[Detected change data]
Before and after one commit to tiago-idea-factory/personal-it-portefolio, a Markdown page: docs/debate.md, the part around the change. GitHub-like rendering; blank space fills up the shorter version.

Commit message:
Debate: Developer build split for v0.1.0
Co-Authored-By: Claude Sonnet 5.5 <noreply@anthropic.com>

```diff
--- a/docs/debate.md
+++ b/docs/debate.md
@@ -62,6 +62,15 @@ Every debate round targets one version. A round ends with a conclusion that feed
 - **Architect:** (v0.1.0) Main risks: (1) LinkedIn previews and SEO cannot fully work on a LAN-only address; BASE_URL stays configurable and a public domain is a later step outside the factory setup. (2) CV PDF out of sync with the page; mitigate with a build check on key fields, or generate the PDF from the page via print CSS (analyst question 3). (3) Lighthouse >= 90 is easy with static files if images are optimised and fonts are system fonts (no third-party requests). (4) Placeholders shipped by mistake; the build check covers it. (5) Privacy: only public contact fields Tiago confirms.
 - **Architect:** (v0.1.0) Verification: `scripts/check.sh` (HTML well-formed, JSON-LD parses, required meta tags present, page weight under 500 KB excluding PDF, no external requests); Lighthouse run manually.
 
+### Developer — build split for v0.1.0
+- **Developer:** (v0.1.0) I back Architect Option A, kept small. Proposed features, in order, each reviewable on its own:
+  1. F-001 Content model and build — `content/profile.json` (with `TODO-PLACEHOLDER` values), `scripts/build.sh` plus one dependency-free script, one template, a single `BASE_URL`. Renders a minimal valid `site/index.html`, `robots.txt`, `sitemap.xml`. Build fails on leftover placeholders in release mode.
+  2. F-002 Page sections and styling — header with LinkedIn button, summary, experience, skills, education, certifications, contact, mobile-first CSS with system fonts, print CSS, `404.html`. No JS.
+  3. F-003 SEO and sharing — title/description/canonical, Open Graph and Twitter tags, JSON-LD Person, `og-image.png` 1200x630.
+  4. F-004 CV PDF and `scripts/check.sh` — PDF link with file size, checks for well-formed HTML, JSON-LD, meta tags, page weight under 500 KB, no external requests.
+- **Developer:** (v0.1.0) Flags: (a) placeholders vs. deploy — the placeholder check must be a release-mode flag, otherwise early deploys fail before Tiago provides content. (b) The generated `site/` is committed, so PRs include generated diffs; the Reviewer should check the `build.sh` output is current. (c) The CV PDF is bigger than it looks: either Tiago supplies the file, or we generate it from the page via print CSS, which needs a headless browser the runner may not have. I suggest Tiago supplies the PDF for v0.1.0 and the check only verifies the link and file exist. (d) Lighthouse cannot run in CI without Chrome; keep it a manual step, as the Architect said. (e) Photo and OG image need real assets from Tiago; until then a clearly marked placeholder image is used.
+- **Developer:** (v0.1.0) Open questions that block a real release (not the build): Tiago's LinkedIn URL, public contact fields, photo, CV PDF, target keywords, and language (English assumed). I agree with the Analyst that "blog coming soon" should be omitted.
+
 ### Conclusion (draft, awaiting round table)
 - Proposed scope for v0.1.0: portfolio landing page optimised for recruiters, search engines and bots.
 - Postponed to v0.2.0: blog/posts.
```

- _TASK INSTRUCTIONS_: Retype the records in their entirety, matching each one exactly.

- _YOUR SOLUTION_:
Before and after one commit to tiago-idea-factory/personal-it-portefolio, a Markdown page: docs/debate.md, the part around the change. GitHub-like rendering; blank space fills up the shorter version.

Commit message:
Debate: Developer build split for v0.1.0
Co-Authored-By: Claude Sonnet 5.5 <noreply@anthropic.com>

```diff
--- a/docs/debate.md
+++ b/docs/debate.md
@@ -62,6 +62,15 @@ Every debate round targets one version. A round ends with a conclusion that feed
 - **Architect:** (v0.1.0) Main risks: (1) LinkedIn previews and SEO cannot fully work on a LAN-only address; BASE_URL stays configurable and a public domain is a later step outside the factory setup. (2) CV PDF out of sync with the page; mitigate with a build check on key fields, or generate the PDF from the page via print CSS (analyst question 3). (3) Lighthouse >= 90 is easy with static files if images are optimised and fonts are system fonts (no third-party requests). (4) Placeholders shipped by mistake; the build check covers it. (5) Privacy: only public contact fields Tiago confirms.
 - **Architect:** (v0.1.0) Verification: `scripts/check.sh` (HTML well-formed, JSON-LD parses, required meta tags present, page weight under 500 KB excluding PDF, no external requests); Lighthouse run manually.
 
+### Developer — build split for v0.1.0
+- **Developer:** (v0.1.0) I back Architect Option A, kept small. Proposed features, in order, each reviewable on its own:
+  1. F-001 Content model and build — `content/profile.json` (with `TODO-PLACEHOLDER` values), `scripts/build.sh` plus one dependency-free script, one template, a single `BASE_URL`. Renders a minimal valid `site/index.html`, `robots.txt`, `sitemap.xml`. Build fails on leftover placeholders in release mode.
+  2. F-002 Page sections and styling — header with LinkedIn button, summary, experience, skills, education, certifications, contact, mobile-first CSS with system fonts, print CSS, `404.html`. No JS.
+  3. F-003 SEO and sharing — title/description/canonical, Open Graph and Twitter tags, JSON-LD Person, `og-image.png` 1200x630.
+  4. F-004 CV PDF and `scripts/check.sh` — PDF link with file size, checks for well-formed HTML, JSON-LD, meta tags, page weight under 500 KB, no external requests.
+- **Developer:** (v0.1.0) Flags: (a) placeholders vs. deploy — the placeholder check must be a release-mode flag, otherwise early deploys fail before Tiago provides content. (b) The generated `site/` is committed, so PRs include generated diffs; the Reviewer should check the `build.sh` output is current. (c) The CV PDF is bigger than it looks: either Tiago supplies the file, or we generate it from the page via print CSS, which needs a headless browser the runner may not have. I suggest Tiago supplies the PDF for v0.1.0 and the check only verifies the link and file exist. (d) Lighthouse cannot run in CI without Chrome; keep it a manual step, as the Architect said. (e) Photo and OG image need real assets from Tiago; until then a clearly marked placeholder image is used.
+- **Developer:** (v0.1.0) Open questions that block a real release (not the build): Tiago's LinkedIn URL, public contact fields, photo, CV PDF, target keywords, and language (English assumed). I agree with the Analyst that "blog coming soon" should be omitted.
+
 ### Conclusion (draft, awaiting round table)
 - Proposed scope for v0.1.0: portfolio landing page optimised for recruiters, search engines and bots.
 - Postponed to v0.2.0: blog/posts.
```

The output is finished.